● **YOUR TASK**
Give the records again in full, exactly as they appear, but without the pictures.

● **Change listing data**
══════════

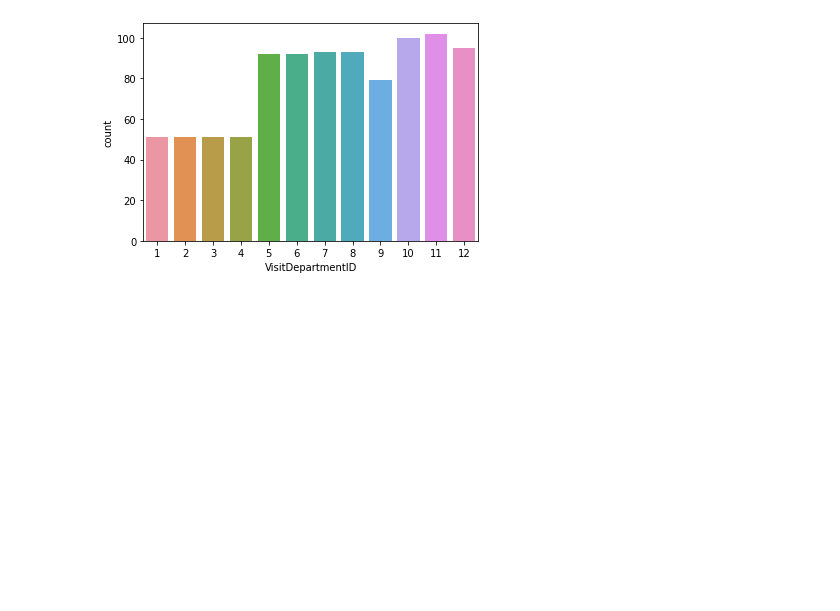
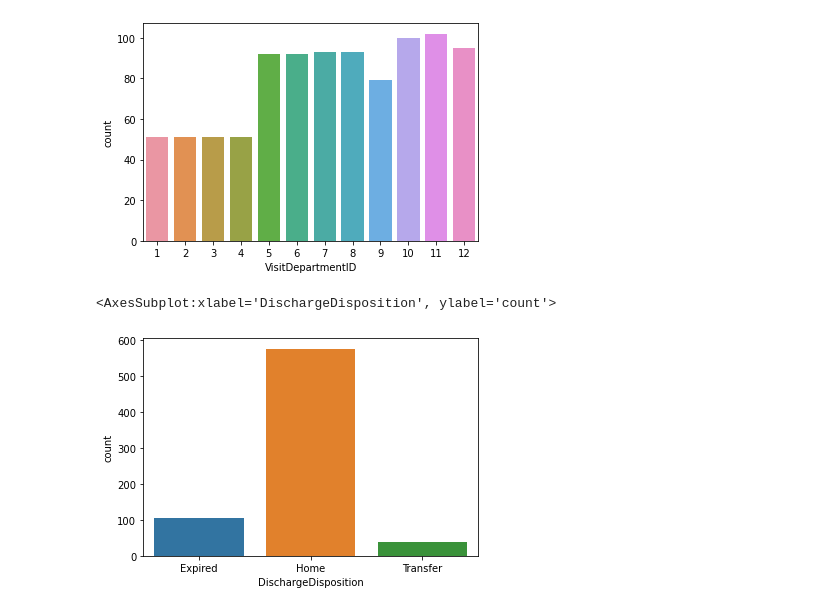
Before and after one commit to ngbhuvi/TinyCoders, a Jupyter notebook: TinyCodes.ipynb, the cells around one changed output. Cells and saved outputs as stored; diff of their text form; code cells hidden in the pictures; blank space fills up the shorter version.

```diff
--- a/TinyCodes.ipynb
+++ b/TinyCodes.ipynb
@@ -283,3 +277,13 @@ sns.countplot(x='VisitDepartmentID',data=av)
 # %% [output]
 <AxesSubplot:xlabel='VisitDepartmentID', ylabel='count'>
 [figure]
+# %%
+
+#27. Using Arrays and Loops, find the count of of patients based on gender
+import seaborn as sns
+import pandas as pd
+dc=pd.read_csv('Discharges.csv')
+sns.countplot(x='DischargeDisposition',data=dc)
+# %% [output]
+<AxesSubplot:xlabel='DischargeDisposition', ylabel='count'>
+[figure, added]
```
Also changed, not shown: parts of 2 cells of this notebook.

══════════

● **RESPONSE BELOW**
Before and after one commit to ngbhuvi/TinyCoders, a Jupyter notebook: TinyCodes.ipynb, the cells around one changed output. Cells and saved outputs as stored; diff of their text form; code cells hidden in the pictures; blank space fills up the shorter version.

```diff
--- a/TinyCodes.ipynb
+++ b/TinyCodes.ipynb
@@ -283,3 +277,13 @@ sns.countplot(x='VisitDepartmentID',data=av)
 # %% [output]
 <AxesSubplot:xlabel='VisitDepartmentID', ylabel='count'>
 [figure]
+# %%
+
+#27. Using Arrays and Loops, find the count of of patients based on gender
+import seaborn as sns
+import pandas as pd
+dc=pd.read_csv('Discharges.csv')
+sns.countplot(x='DischargeDisposition',data=dc)
+# %% [output]
+<AxesSubplot:xlabel='DischargeDisposition', ylabel='count'>
+[figure, added]
```
Also changed, not shown: parts of 2 cells of this notebook.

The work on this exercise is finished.